*** Supplied data ***

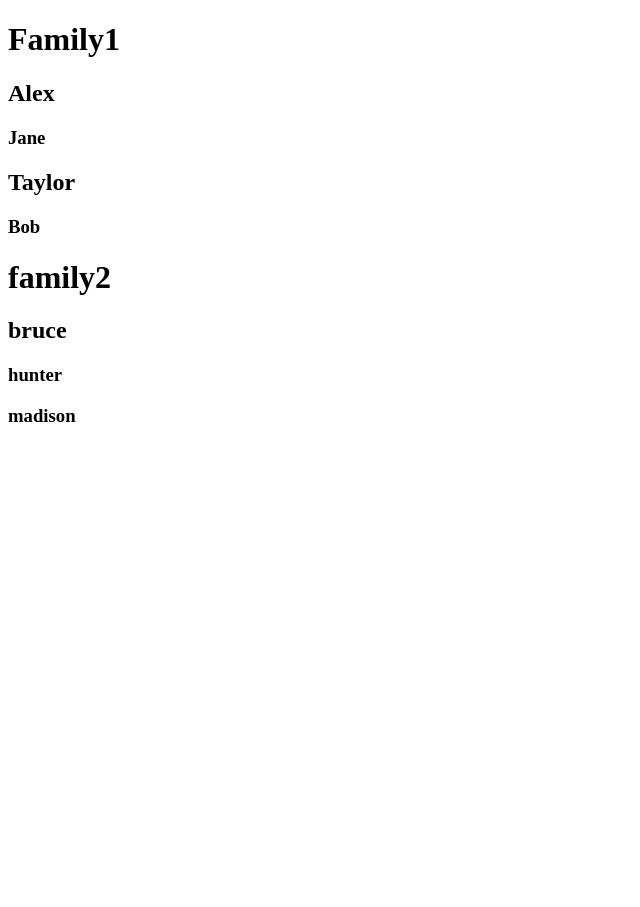
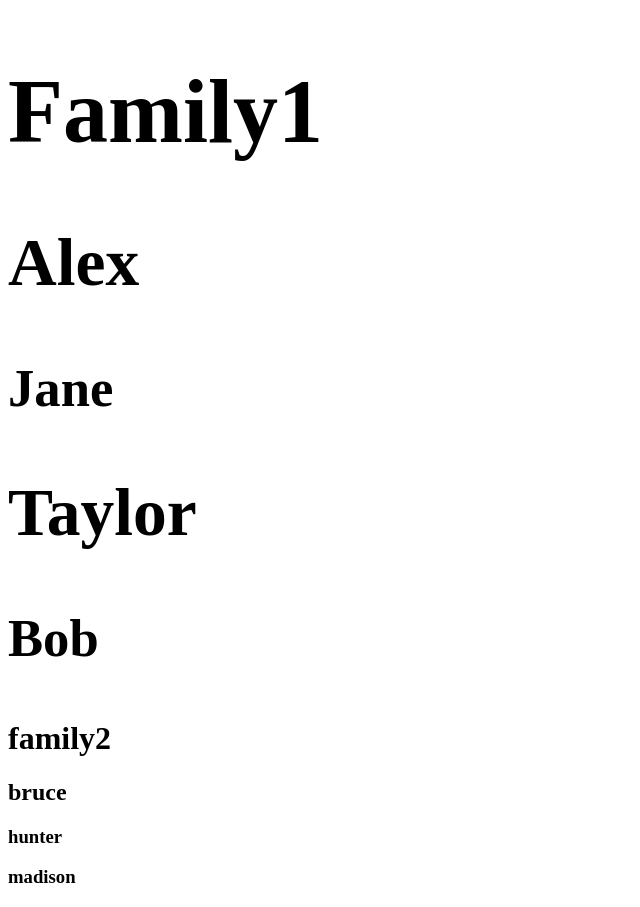
Before and after one commit to tamermaarouf/JQuery-Sample-Site, a plain HTML site: page Family.html in a window 1280 px wide. Shown: the whole page, without its empty margins (0-640 px from the left). Before the commit the page ends 800 px from the top, so only its background shows below. Drawn offline with nearby package versions, Linux system fonts and the light colour scheme.

Commit message:
Build a DOM (Family) Tree!

```diff
--- a/Family.html
+++ b/Family.html
@@ -30,5 +30,6 @@ This is the HTML document that you'll use jQuery to modify. To take the quiz, cl
 		</div>
 	</div>
 </body>
-    <script src="app.js"></script>
-    </html>
+    <script src="appFamily.js"></script>
+    <script type="text/javascript" src="appFamily.js"></script>
+</html>
--- a/app.js
+++ b/app.js
@@ -30,7 +30,7 @@ You must use jQuery's css() method!
 */
 
 // Start with this variable!
-var articleItems;
+let articleItems;
 
 articleItems = $('.article-item').css('font-size', '20px')// your code goes here!
 /*---------------------------------------------------------------------------------------------------*/
@@ -46,7 +46,7 @@ For more on events, check the instructor notes.
 
 
 $('#input').on('change', function() {
-    var val;
+    let val;
     val = $('#input').val();                      // Your code goes here!
     $('.articles').children('h1').text( val );
 });
@@ -61,25 +61,8 @@ For this quiz, remove the <ul> from the first article item!
 You must use jQuery's remove() method.
 */
 
-var articleItems;
+let articleItems;
 
 articleItems = $('.article-item').children('ul').remove();// your code goes here!
 
 /*---------------------------------------------------------------------------------------------------*/
-
-/*------------------------- Build a DOM (Family) Tree! --------------------------------------------------*/
-
-/*
-For this quiz, you'll need to add to the DOM tree that already exists.
-
-'#family2' should be a sibling of and come after '#family1'. '#bruce' should be the only immediate child
-of '#family2'. '#bruce' should have two <div>s as children, '#madison' and '#hunter'.
-*/
-
-var $hunter = $(`<div id='hunter'><h3>hunter</h3></div>`);
-var $madison = $(`<div id='madison'><h3>madison</h3></div>`);
-var $bruce = $(`<div id='bruce'><h2>bruce</h2></div>`);
-$bruce.append($hunter, $madison);
-var $familyTwo = $(`<div id='family2'><h1>family2</h1></div>`)
-$familyTwo.append($bruce)
-$familyTwo.insertAfter( $('#family1') );
--- /dev/null
+++ b/appFamily.js
@@ -0,0 +1,20 @@
+/*------------------------- Build a DOM (Family) Tree! --------------------------------------------------*/
+
+/*
+For this quiz, you'll need to add to the DOM tree that already exists.
+
+'#family2' should be a sibling of and come after '#family1'. '#bruce' should be the only immediate child
+of '#family2'. '#bruce' should have two <div>s as children, '#madison' and '#hunter'.
+*/
+
+let $hunter = $(`<div id='hunter'><h3>hunter</h3></div>`);
+let $madison = $(`<div id='madison'><h3>madison</h3></div>`);
+let $bruce = $(`<div id='bruce'><h2>bruce</h2></div>`);
+$bruce.append($hunter, $madison);
+let $familyTwo = $(`<div id='family2'><h1>family2</h1></div>`)
+$familyTwo.append($bruce)
+$familyTwo.insertAfter( $('#family1') );
+
+let family;
+
+family = $('#family1').css('font-size', '45px')// your code goes here!
```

*** End of Supplied data ***

* Your instructions *
I'd like every record printed exactly, with the pictures left out.

* Task answer *
Before and after one commit to tamermaarouf/JQuery-Sample-Site, a plain HTML site: page Family.html in a window 1280 px wide. Shown: the whole page, without its empty margins (0-640 px from the left). Before the commit the page ends 800 px from the top, so only its background shows below. Drawn offline with nearby package versions, Linux system fonts and the light colour scheme.

Commit message:
Build a DOM (Family) Tree!

```diff
--- a/Family.html
+++ b/Family.html
@@ -30,5 +30,6 @@ This is the HTML document that you'll use jQuery to modify. To take the quiz, cl
 		</div>
 	</div>
 </body>
-    <script src="app.js"></script>
-    </html>
+    <script src="appFamily.js"></script>
+    <script type="text/javascript" src="appFamily.js"></script>
+</html>
--- a/app.js
+++ b/app.js
@@ -30,7 +30,7 @@ You must use jQuery's css() method!
 */
 
 // Start with this variable!
-var articleItems;
+let articleItems;
 
 articleItems = $('.article-item').css('font-size', '20px')// your code goes here!
 /*---------------------------------------------------------------------------------------------------*/
@@ -46,7 +46,7 @@ For more on events, check the instructor notes.
 
 
 $('#input').on('change', function() {
-    var val;
+    let val;
     val = $('#input').val();                      // Your code goes here!
     $('.articles').children('h1').text( val );
 });
@@ -61,25 +61,8 @@ For this quiz, remove the <ul> from the first article item!
 You must use jQuery's remove() method.
 */
 
-var articleItems;
+let articleItems;
 
 articleItems = $('.article-item').children('ul').remove();// your code goes here!
 
 /*---------------------------------------------------------------------------------------------------*/
-
-/*------------------------- Build a DOM (Family) Tree! --------------------------------------------------*/
-
-/*
-For this quiz, you'll need to add to the DOM tree that already exists.
-
-'#family2' should be a sibling of and come after '#family1'. '#bruce' should be the only immediate child
-of '#family2'. '#bruce' should have two <div>s as children, '#madison' and '#hunter'.
-*/
-
-var $hunter = $(`<div id='hunter'><h3>hunter</h3></div>`);
-var $madison = $(`<div id='madison'><h3>madison</h3></div>`);
-var $bruce = $(`<div id='bruce'><h2>bruce</h2></div>`);
-$bruce.append($hunter, $madison);
-var $familyTwo = $(`<div id='family2'><h1>family2</h1></div>`)
-$familyTwo.append($bruce)
-$familyTwo.insertAfter( $('#family1') );
--- /dev/null
+++ b/appFamily.js
@@ -0,0 +1,20 @@
+/*------------------------- Build a DOM (Family) Tree! --------------------------------------------------*/
+
+/*
+For this quiz, you'll need to add to the DOM tree that already exists.
+
+'#family2' should be a sibling of and come after '#family1'. '#bruce' should be the only immediate child
+of '#family2'. '#bruce' should have two <div>s as children, '#madison' and '#hunter'.
+*/
+
+let $hunter = $(`<div id='hunter'><h3>hunter</h3></div>`);
+let $madison = $(`<div id='madison'><h3>madison</h3></div>`);
+let $bruce = $(`<div id='bruce'><h2>bruce</h2></div>`);
+$bruce.append($hunter, $madison);
+let $familyTwo = $(`<div id='family2'><h1>family2</h1></div>`)
+$familyTwo.append($bruce)
+$familyTwo.insertAfter( $('#family1') );
+
+let family;
+
+family = $('#family1').css('font-size', '45px')// your code goes here!
```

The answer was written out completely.